Helping You See & Appreciate Opportunities As They Appear: Guess what? You’re probably wasting great opportunities daily. You’ll really grasp just how often an opportunity actually passes right by you as you see the people you offer up opportunities to pass you right by. Just like solid advice, most people are oblivious to when to jump on a general good thing because it didn’t descend from the heavens in the form of stone tablets and bonk them on the head…and even that might not be obvious enough for some. If people take you up on your offers a quarter of the time, you’re rocking Major League Baseball MVP numbers.

Making Your Our Opportunities: If luck is what happens when preparation meets opportunity, you are more than entitled to increase your own luck and the luck of others at anytime you please. Offering up chances to help other advance is the perfect way for other to gain chances to help you in return. Just don’t take on the job of ‘opportunity maker’ with the mindset of ‘mafia boss enforcer.’ It’s not a straight up one-for-one deal.

With Labor Day coming to us in the U.S. this Monday as the unofficial end of summer and the first holiday of the fall, now is a good time to review your personal ‘time-off’ policy. And even if you’re a workaholic with to many open projects (like myself), you still need to find some time to get away from the work that you do, and more importantly, all the work going on around you, to keep yourself sane (or relatively sane, as in my case).

Try working this three pronged approach of scheduling time off:

Schedule Some Time Off To Take Care Of ‘Overflow’: You can get away from normal business and the chaos of those working around you so that you can take care of a few things, work related or personal, uninterrupted. It’s not really a vacation, but it gets you away to accomplish some important things that can relieve some of your personal stress. Just make sure you eliminate as many personal distractions as possible and get the work you’re getting away to get done done.

Schedule Some Time Off To Take Time Off…And Then Take That Time Off: This is your set up for a real vacation, away from any serious work. Don’t try to force yourself into having a good time by getting stuck to an itinerary, and don’t feel guilty if while inside some relaxation time your mind comes up with a clever idea to fix that nagging problem you left at the office. Jot it down quickly, then set it aside to deal with when you get back to the office.
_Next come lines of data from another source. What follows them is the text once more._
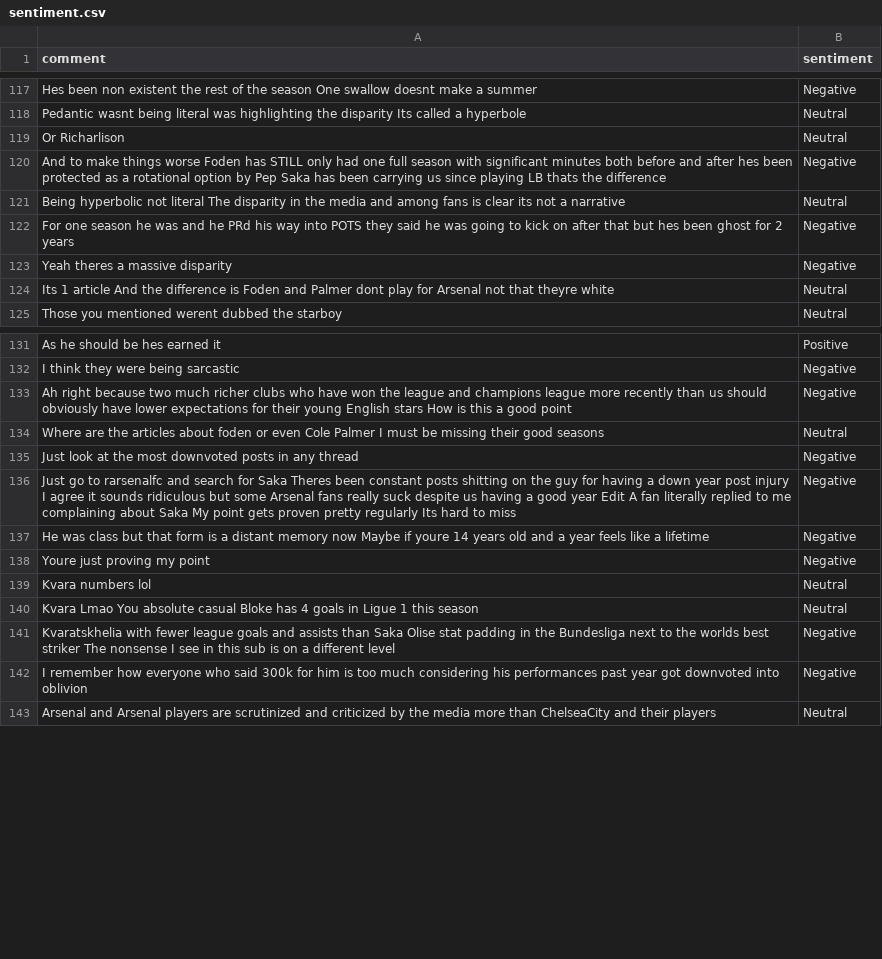
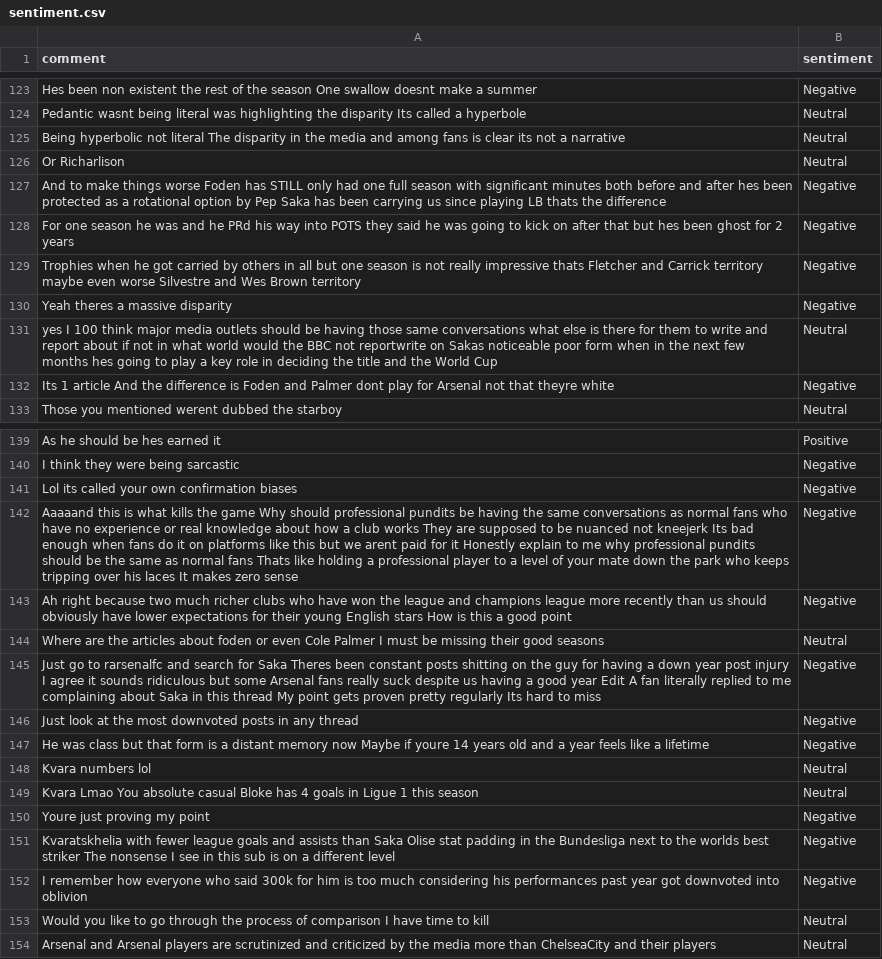
Before and after one commit to felixabraham670706/sentiment, a CSV file: sentiment.csv, drawn as a sheet; only a part is shown, gaps mark what is left out; the diff covers the shown part only.

```diff
--- a/sentiment.csv
+++ b/sentiment.csv
@@ -118,8 +124,10 @@ Hes been non existent the rest of the season One swallow doesnt make a summer,Ne
 Pedantic wasnt being literal was highlighting the disparity Its called a hyperbole,Neutral
+Being hyperbolic not literal The disparity in the media and among fans is clear its not a narrative,Neutral
 Or Richarlison,Neutral
 And to make things worse Foden has STILL only had one full season with significant minutes both before and after hes been protected as a rotational option by Pep Saka has been carrying us since playing LB thats the difference,Negative
-Being hyperbolic not literal The disparity in the media and among fans is clear its not a narrative,Neutral
 For one season he was and he PRd his way into POTS they said he was going to kick on after that but hes been ghost for 2 years,Negative
+Trophies when he got carried by others in all but one season is not really impressive thats Fletcher and Carrick territory maybe even worse Silvestre and Wes Brown territory,Negative
 Yeah theres a massive disparity,Negative
-Its 1 article And the difference is Foden and Palmer dont play for Arsenal not that theyre white,Neutral
+yes I 100 think major media outlets should be having those same conversations what else is there for them to write and report about if not in what world would the BBC not reportwrite on Sakas noticeable poor form when in the next few months hes going to play a key role in deciding the title and the World Cup,Neutral
+Its 1 article And the difference is Foden and Palmer dont play for Arsenal not that theyre white,Negative
 Those you mentioned werent dubbed the starboy,Neutral
@@ -132,12 +140,15 @@ As he should be hes earned it,Positive
 I think they were being sarcastic,Negative
+Lol its called your own confirmation biases,Negative
+Aaaaand this is what kills the game Why should professional pundits be having the same conversations as normal fans who have no experience or real knowledge about how a club works They are supposed to be nuanced not kneejerk Its bad enough when fans do it on platforms like this but we arent paid for it Honestly explain to me why professional pundits should be the same as normal fans Thats like holding a professional player to a level of your mate down the park who keeps tripping over his laces It makes zero sense,Negative
 Ah right because two much richer clubs who have won the league and champions league more recently than us should obviously have lower expectations for their young English stars How is this a good point,Negative
 Where are the articles about foden or even Cole Palmer I must be missing their good seasons,Neutral
+Just go to rarsenalfc and search for Saka Theres been constant posts shitting on the guy for having a down year post injury I agree it sounds ridiculous but some Arsenal fans really suck despite us having a good year Edit A fan literally replied to me complaining about Saka in this thread My point gets proven pretty regularly Its hard to miss,Negative
 Just look at the most downvoted posts in any thread,Negative
-Just go to rarsenalfc and search for Saka Theres been constant posts shitting on the guy for having a down year post injury I agree it sounds ridiculous but some Arsenal fans really suck despite us having a good year Edit A fan literally replied to me complaining about Saka My point gets proven pretty regularly Its hard to miss,Negative
 He was class but that form is a distant memory now Maybe if youre 14 years old and a year feels like a lifetime,Negative
-Youre just proving my point,Negative
 Kvara numbers lol,Neutral
 Kvara Lmao You absolute casual Bloke has 4 goals in Ligue 1 this season,Neutral
+Youre just proving my point,Negative
 Kvaratskhelia with fewer league goals and assists than Saka Olise stat padding in the Bundesliga next to the worlds best striker The nonsense I see in this sub is on a different level,Negative
 I remember how everyone who said 300k for him is too much considering his performances past year got downvoted into oblivion,Negative
+Would you like to go through the process of comparison I have time to kill,Neutral
 Arsenal and Arsenal players are scrutinized and criticized by the media more than ChelseaCity and their players,Neutral
```
Also changed, not shown: 14 added rows, 6 removed rows, 17 moved rows and 8 edited cells elsewhere in this file.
Schedule Some Time Off To Review Where You Are: This one is pretty simple, and doesn’t need HR involvement. Set aside a regularly scheduled time and location where you can do a quick overview of tasks, goals, and maybe even life. It can be as simple as getting up 15 minutes earlier in the morning, having lunch with just your notebook on a Thursday, or a full weekly review on Saturday morning.